MB: You guessed it, Lego was totally my thing. I’d build for hours, mostly making stuff up on my own rather than following any instructions in the kit. I also had a train set and I loved building dioramas for school projects.
Why is it important to have a scale model of a project?
MB: Scale models seem to have a unique appeal – they’re part art installation/exhibit, part technical construction. I think people gravitate to them because they’re beautiful, complex, and analogue. They tell the complete story of a project – with just one glance you’re able to understand the size, shape, spatial relationships, etc. of a design. Most people can’t understand a set of architectural drawings but they can understand a scale model in an instant. There’s also an element of authenticity, of truth – scale models, by nature, have to be accurate (their inherent “scale” is found directly in the name), so people experience an immediate sense of trust.
Are you worried that technology may render physical models obsolete?
MB: When it gets to the point when VR is indistinguishable from reality, perhaps physical models will become obsolete, but I’m not worried about it for two reasons: one, when it does happen, I’ll finally get some time off work; and two, I expect to be retired by then.
Seriously though, people always try and tell us that we should just 3D print our models. We’re more than happy to print a model for someone, if they’re looking for an expensive piece of junk, but in my opinion, they don’t hold a candle to what we do. Our work is the real deal.
How many hours did it take to build the Tretti scale model? And the model for Nordic?
MB: Tretti took nearly 588 hours. Nordic has been 695.88 to date.

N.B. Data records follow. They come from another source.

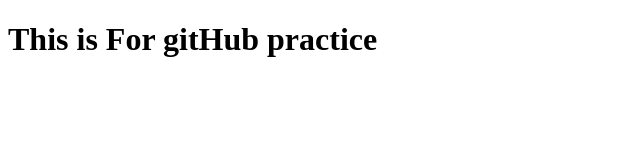
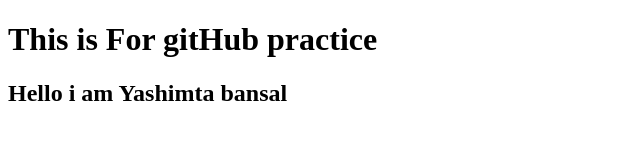
Before and after one commit to yashmitabansal/PracticeGitRepo, a plain HTML site: page index.html in a window 1280 px wide. Shown: the whole page, without its empty margins (0-640 px from the left). Drawn offline with Linux system fonts and the light colour scheme.

Commit message:
Third Commit

```diff
--- a/index.html
+++ b/index.html
@@ -9,5 +9,8 @@
     <h1>
          This is For gitHub practice
     </h1>
+    <h2>
+Hello i am Yashimta bansal
+    </h2>
 </body>
 </html>
```
Also changed, not shown: 1 other file.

What’s the strangest thing you’ve ever been asked to replicate?
MB: The strangest thing I’ve been asked to build was a model of a flat earth for a flat earth convention. I declined the job – I refuse to contribute to such a anti-intellectual conspiracy and outright denial of obvious and testable truths about the oblate spheroid shaped earth.

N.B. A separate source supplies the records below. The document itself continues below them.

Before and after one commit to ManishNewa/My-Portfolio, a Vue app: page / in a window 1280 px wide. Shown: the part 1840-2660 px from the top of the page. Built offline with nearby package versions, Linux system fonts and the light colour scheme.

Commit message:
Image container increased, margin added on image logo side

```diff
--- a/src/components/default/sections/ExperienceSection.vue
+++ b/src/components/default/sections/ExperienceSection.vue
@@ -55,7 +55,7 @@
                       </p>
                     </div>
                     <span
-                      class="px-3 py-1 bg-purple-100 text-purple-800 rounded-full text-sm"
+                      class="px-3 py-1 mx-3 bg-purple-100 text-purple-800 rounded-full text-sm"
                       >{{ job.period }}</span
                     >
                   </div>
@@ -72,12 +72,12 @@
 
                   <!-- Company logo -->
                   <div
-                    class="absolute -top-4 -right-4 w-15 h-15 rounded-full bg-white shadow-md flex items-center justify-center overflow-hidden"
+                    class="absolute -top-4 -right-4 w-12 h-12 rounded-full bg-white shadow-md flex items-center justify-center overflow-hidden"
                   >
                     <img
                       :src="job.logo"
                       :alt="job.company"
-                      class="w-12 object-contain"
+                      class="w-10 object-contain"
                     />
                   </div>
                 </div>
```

What’s the average budget for a scale model?
MB: It ranges. The models that we work on aren’t usually less than $10K, average around $25K, and have gotten up to $180K.

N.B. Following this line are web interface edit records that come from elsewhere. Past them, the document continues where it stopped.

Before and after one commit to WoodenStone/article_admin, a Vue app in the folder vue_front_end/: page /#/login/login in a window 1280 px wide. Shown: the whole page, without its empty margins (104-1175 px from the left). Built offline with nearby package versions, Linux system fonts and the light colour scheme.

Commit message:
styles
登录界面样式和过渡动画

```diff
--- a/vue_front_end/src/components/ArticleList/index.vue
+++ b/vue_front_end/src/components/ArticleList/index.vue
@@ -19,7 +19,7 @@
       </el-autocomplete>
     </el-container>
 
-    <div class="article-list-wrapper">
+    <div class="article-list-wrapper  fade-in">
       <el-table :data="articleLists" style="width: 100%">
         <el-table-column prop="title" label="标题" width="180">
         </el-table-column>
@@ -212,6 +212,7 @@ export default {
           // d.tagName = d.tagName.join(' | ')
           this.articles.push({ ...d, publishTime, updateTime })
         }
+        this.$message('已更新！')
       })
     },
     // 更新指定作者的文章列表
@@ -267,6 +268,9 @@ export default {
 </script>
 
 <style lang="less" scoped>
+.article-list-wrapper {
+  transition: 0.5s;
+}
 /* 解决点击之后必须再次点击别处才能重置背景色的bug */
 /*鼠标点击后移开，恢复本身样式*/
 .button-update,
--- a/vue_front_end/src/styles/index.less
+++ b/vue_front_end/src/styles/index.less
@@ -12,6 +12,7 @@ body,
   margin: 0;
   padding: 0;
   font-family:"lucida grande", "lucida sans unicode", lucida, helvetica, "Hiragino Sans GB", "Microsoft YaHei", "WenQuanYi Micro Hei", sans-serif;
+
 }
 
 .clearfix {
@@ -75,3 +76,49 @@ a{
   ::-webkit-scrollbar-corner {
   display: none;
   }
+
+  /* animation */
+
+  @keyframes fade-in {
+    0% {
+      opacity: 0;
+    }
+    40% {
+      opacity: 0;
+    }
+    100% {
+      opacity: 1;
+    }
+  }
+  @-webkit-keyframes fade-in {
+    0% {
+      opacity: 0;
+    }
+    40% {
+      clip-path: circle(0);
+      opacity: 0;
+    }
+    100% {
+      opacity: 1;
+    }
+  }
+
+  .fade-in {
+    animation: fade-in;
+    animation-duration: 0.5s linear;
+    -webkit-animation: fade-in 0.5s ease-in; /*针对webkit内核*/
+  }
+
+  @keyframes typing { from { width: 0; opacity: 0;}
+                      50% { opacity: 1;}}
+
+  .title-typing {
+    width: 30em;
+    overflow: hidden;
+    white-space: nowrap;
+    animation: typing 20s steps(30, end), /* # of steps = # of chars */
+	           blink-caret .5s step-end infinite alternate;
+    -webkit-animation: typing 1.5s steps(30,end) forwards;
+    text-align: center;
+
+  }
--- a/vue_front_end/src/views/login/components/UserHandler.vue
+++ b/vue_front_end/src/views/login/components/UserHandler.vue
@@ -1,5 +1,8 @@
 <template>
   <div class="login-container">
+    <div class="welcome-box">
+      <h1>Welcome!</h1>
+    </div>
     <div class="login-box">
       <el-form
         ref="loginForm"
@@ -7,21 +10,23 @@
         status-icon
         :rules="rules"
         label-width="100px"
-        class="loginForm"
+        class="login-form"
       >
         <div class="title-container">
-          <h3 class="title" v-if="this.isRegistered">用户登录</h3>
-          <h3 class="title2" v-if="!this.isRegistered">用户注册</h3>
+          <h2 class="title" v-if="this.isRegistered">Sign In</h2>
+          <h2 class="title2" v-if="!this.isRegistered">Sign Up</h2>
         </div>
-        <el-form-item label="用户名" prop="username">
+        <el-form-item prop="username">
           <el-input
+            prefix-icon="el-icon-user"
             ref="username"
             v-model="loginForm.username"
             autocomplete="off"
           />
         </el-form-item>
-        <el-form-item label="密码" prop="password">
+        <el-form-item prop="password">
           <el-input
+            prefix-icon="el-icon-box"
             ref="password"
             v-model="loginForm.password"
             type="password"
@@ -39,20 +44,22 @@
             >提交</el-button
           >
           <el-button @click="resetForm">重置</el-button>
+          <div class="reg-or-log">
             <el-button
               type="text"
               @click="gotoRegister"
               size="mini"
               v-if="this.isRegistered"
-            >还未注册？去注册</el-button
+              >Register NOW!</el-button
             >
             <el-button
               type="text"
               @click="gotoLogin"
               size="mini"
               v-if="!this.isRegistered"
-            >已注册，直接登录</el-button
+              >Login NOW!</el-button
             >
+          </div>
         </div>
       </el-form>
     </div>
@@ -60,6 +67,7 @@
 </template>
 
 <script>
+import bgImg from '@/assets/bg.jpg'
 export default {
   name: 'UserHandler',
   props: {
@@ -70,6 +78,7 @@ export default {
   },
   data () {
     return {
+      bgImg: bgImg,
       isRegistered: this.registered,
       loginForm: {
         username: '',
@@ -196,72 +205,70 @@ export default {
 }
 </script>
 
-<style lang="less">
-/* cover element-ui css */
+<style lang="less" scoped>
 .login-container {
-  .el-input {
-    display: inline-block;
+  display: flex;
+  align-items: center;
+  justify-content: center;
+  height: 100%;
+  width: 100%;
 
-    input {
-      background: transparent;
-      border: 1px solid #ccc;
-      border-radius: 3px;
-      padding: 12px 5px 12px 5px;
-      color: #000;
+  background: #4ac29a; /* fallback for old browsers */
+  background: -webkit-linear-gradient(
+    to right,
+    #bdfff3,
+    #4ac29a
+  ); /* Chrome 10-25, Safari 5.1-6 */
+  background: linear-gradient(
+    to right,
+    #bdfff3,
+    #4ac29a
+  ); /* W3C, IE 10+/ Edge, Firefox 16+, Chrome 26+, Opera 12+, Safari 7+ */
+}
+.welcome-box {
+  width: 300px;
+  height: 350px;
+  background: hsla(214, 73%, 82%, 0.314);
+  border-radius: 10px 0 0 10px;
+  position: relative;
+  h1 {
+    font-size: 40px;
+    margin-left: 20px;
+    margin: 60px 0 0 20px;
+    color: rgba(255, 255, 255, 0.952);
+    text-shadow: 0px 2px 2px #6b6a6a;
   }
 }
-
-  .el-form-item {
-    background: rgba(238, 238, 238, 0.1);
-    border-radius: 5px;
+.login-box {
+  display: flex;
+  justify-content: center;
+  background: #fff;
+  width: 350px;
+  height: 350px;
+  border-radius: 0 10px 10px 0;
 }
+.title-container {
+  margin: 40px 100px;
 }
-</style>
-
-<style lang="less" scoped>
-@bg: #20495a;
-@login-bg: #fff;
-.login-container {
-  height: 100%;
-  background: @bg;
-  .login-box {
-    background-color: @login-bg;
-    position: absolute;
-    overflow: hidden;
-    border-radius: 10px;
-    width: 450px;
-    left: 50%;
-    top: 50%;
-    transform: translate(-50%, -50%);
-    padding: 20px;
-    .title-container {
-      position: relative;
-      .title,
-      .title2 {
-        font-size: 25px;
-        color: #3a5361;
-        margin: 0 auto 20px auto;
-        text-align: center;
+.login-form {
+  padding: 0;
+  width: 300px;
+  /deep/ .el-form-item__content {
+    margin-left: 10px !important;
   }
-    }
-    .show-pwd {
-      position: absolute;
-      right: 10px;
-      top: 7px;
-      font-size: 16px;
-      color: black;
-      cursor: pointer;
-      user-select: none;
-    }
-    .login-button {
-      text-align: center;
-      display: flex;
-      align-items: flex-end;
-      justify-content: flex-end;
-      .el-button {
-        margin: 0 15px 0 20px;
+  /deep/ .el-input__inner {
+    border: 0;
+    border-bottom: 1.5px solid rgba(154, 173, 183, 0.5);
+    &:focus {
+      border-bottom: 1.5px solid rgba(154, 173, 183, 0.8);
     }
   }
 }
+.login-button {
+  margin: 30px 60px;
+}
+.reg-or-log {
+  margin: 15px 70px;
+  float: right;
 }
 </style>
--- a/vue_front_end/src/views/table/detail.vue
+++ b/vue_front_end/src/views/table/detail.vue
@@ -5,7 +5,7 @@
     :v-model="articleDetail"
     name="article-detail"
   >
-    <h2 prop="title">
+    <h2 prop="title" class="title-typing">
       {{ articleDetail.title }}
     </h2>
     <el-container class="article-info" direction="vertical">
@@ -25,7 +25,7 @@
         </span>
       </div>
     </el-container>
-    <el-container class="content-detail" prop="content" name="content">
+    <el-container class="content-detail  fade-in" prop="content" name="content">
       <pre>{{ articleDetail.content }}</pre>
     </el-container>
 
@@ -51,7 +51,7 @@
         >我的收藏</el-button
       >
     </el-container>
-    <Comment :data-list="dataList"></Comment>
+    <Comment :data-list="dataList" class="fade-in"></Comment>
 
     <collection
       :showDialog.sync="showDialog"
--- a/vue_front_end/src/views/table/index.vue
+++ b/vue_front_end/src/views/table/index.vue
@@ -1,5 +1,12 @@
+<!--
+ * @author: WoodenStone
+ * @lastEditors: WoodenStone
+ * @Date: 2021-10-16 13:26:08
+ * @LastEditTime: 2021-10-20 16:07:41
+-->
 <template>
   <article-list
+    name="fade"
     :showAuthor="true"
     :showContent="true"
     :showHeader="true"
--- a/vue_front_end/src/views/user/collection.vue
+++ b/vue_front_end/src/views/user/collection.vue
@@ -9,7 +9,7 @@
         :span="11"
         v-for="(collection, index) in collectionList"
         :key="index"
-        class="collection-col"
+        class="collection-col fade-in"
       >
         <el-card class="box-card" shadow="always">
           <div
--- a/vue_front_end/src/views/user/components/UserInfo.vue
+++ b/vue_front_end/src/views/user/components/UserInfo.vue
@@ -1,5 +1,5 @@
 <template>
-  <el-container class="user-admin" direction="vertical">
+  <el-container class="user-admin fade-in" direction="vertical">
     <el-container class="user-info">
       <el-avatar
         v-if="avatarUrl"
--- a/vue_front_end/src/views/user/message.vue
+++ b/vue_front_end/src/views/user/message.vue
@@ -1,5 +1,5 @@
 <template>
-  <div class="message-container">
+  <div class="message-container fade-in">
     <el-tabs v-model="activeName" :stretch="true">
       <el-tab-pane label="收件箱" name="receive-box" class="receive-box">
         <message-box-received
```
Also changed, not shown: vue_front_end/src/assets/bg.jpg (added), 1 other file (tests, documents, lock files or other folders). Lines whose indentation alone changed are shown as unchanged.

What’s your favourite part of the process?
MB: I’ve been doing this for nearly 20 years and I still get excited in the final days of the project when everything comes together. It’s pretty sudden actually – all the parts, fresh out of the paint booth, get glued in place, the trees get installed, the furniture gets added. It’s amazingly satisfying to watch it all take shape.
Finish this sentence, “If I weren’t a scale model builder, I would probably be…”
MB: If I weren’t a scale model builder, I would probably be a starving musician. Thank goodness scale models paid off.
Visit the Collecdev Sales & Design Centre and see some of Burke’s work in living colour with the scale models of Tretti and Nordic, our latest communities.
2019 OHBA Awards of Distinction
OHBA People’s Choice Award – Finalist
Architectural Design - High-Rise Building – Finalist
Project of the Year High or Mid-Rise – Finalist
2019 BILD Awards
Green Builder of the Year – Mid/High-Rise – Nomination
2019 NAHB The Nationals
Best Brochure - Builder – Silver
City of Toronto 2018 Affordable Housing Champions
Collecdev – Balliol Park, 30 & 36 Tippett
2018 BILD Awards
Best Innovative Suite Design - Winner
Westwood Gardens – E8 Suite
Green Builder of the Year - Mid/High-Rise - Nomination
Best Salesperson or Team, Mid/High-rise - Nomination
Westwood Gardens – Milborne Group
Best Marketing Person or Team- Nomination
2018 CHBA National Awards for Housing Excellence
Best Brochure/Kit - Nomination
2018 NAHB Best in Green Awards
Best in Green Sales & Marketing Strategy - Winner
2018 NAHB The Nationals
Best Marketing of Green/Sustainable Program - Silver
Best Microsite/Website for a Builder - Silver
Marketing Professional of the Year - Silver
2017 OHBA Awards of Distinction
Best High or Mid-Rise Project Sales Brochure - Nomination
Project of the Year - High or Mid-Rise - Nomination